You yell at your service provider, provided they have a support mechanism. They politely tell you that they are experiencing slow connection and that your service will be restored as soon as the problem is solved. You wait, staring at the screen. Soon enough your internet service is restored. Unfortunately the other person is offline by now. So you send an email and wait for the person to come online. This wait feels like ages. After a couple of ‘hellos’, ‘kebhayos’ and ‘are you there?’ you finish your conversation. If only the person was right there with you, you could have had a face-to-face conversation. You could talk to him/her right away and save so much time! Then again, do we do that? Communication is a tricky thing, despite it being just a spoken word away.  

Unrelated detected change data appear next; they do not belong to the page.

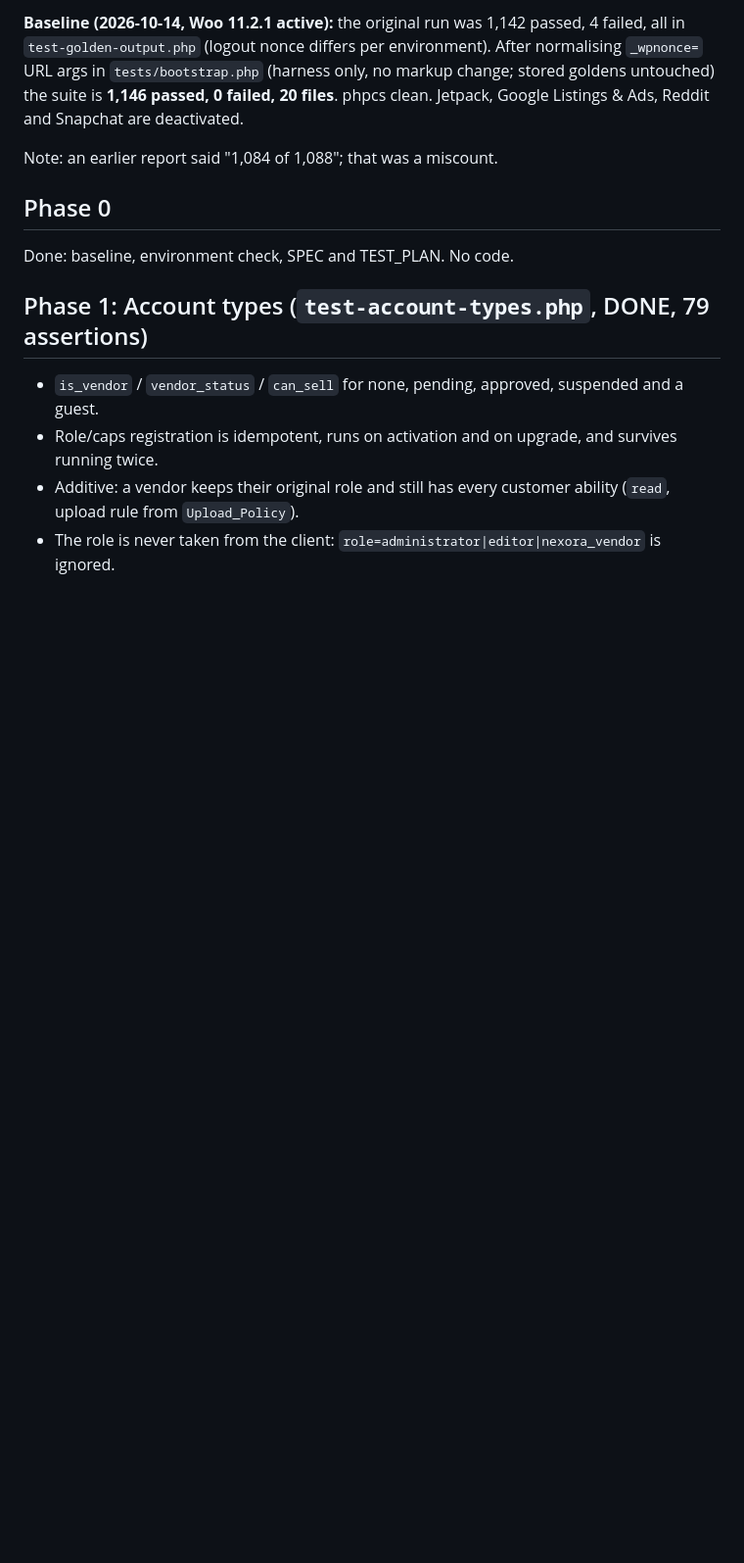
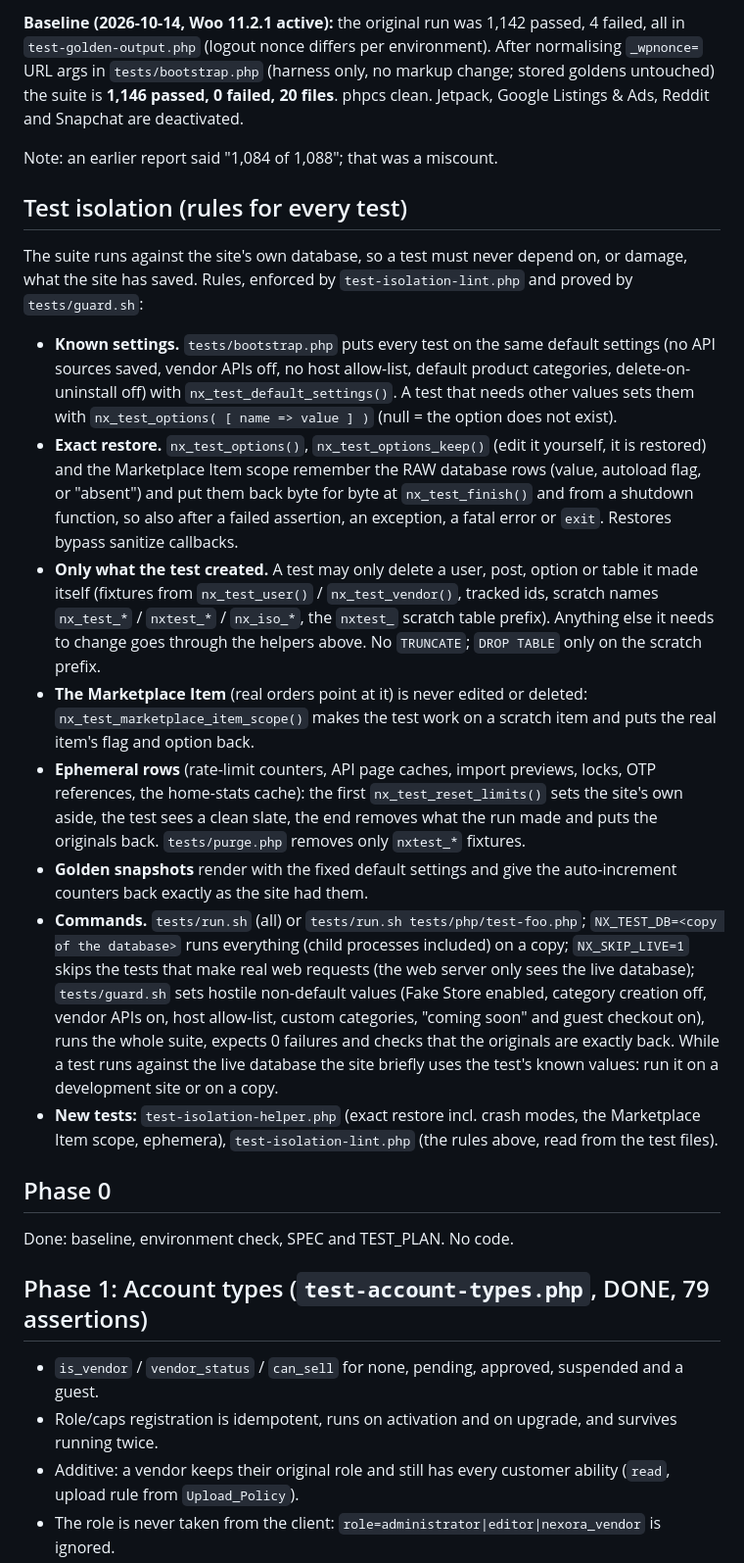
Before and after one commit to singla25/Nexora, a Markdown page: docs/TEST_PLAN.md, the part around the change. Shown at 98% size. GitHub-like rendering; blank space fills up the shorter version.

Commit message:
docs: test isolation rules, helpers and the guard command
Co-Authored-By: Claude Sonnet 5.5 <noreply@anthropic.com>

```diff
--- a/docs/TEST_PLAN.md
+++ b/docs/TEST_PLAN.md
@@ -5,6 +5,17 @@ Every test is written first and shown RED, then GREEN. Files go in `tests/php/te
 **Baseline (2026-10-14, Woo 11.2.1 active):** the original run was 1,142 passed, 4 failed, all in `test-golden-output.php` (logout nonce differs per environment). After normalising `_wpnonce=` URL args in `tests/bootstrap.php` (harness only, no markup change; stored goldens untouched) the suite is **1,146 passed, 0 failed, 20 files**. phpcs clean. Jetpack, Google Listings & Ads, Reddit and Snapchat are deactivated.
 
 Note: an earlier report said "1,084 of 1,088"; that was a miscount.
+
+## Test isolation (rules for every test)
+The suite runs against the site's own database, so a test must never depend on, or damage, what the site has saved. Rules, enforced by `test-isolation-lint.php` and proved by `tests/guard.sh`:
+- **Known settings.** `tests/bootstrap.php` puts every test on the same default settings (no API sources saved, vendor APIs off, no host allow-list, default product categories, delete-on-uninstall off) with `nx_test_default_settings()`. A test that needs other values sets them with `nx_test_options( [ name => value ] )` (null = the option does not exist).
+- **Exact restore.** `nx_test_options()`, `nx_test_options_keep()` (edit it yourself, it is restored) and the Marketplace Item scope remember the RAW database rows (value, autoload flag, or "absent") and put them back byte for byte at `nx_test_finish()` and from a shutdown function, so also after a failed assertion, an exception, a fatal error or `exit`. Restores bypass sanitize callbacks.
+- **Only what the test created.** A test may only delete a user, post, option or table it made itself (fixtures from `nx_test_user()` / `nx_test_vendor()`, tracked ids, scratch names `nx_test_*` / `nxtest_*` / `nx_iso_*`, the `nxtest_` scratch table prefix). Anything else it needs to change goes through the helpers above. No `TRUNCATE`; `DROP TABLE` only on the scratch prefix.
+- **The Marketplace Item** (real orders point at it) is never edited or deleted: `nx_test_marketplace_item_scope()` makes the test work on a scratch item and puts the real item's flag and option back.
+- **Ephemeral rows** (rate-limit counters, API page caches, import previews, locks, OTP references, the home-stats cache): the first `nx_test_reset_limits()` sets the site's own aside, the test sees a clean slate, the end removes what the run made and puts the originals back. `tests/purge.php` removes only `nxtest_*` fixtures.
+- **Golden snapshots** render with the fixed default settings and give the auto-increment counters back exactly as the site had them.
+- **Commands.** `tests/run.sh` (all) or `tests/run.sh tests/php/test-foo.php`; `NX_TEST_DB=<copy of the database>` runs everything (child processes included) on a copy; `NX_SKIP_LIVE=1` skips the tests that make real web requests (the web server only sees the live database); `tests/guard.sh` sets hostile non-default values (Fake Store enabled, category creation off, vendor APIs on, host allow-list, custom categories, "coming soon" and guest checkout on), runs the whole suite, expects 0 failures and checks that the originals are exactly back. While a test runs against the live database the site briefly uses the test's known values: run it on a development site or on a copy.
+- **New tests:** `test-isolation-helper.php` (exact restore incl. crash modes, the Marketplace Item scope, ephemera), `test-isolation-lint.php` (the rules above, read from the test files).
 
 ## Phase 0
 Done: baseline, environment check, SPEC and TEST_PLAN. No code.
```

Communication is a very interesting term. Much importance is given to it but do we practice it at home? Let’s start with our daily morning activity. It is early morning and everyone is having their tea, but in their own workplace. No one is talking. There used to be a time when everyone gathered for tea in the morning and discussed the day’s plans and shared their thoughts; or even talked about the news that was aired on the radio. 

This reminds me of the time spent with BP Koirala. I called it ‘morning tea ceremony’. It was special. As BP poured tea for everyone, he led intelligent, thought-provoking discussions that refreshed our thinking; he even shared his thoughts and experiences with us. Those were wonderful times that helped us connect with each other. This particular habit has become extinct. Now all communication and connecting is done via social media. 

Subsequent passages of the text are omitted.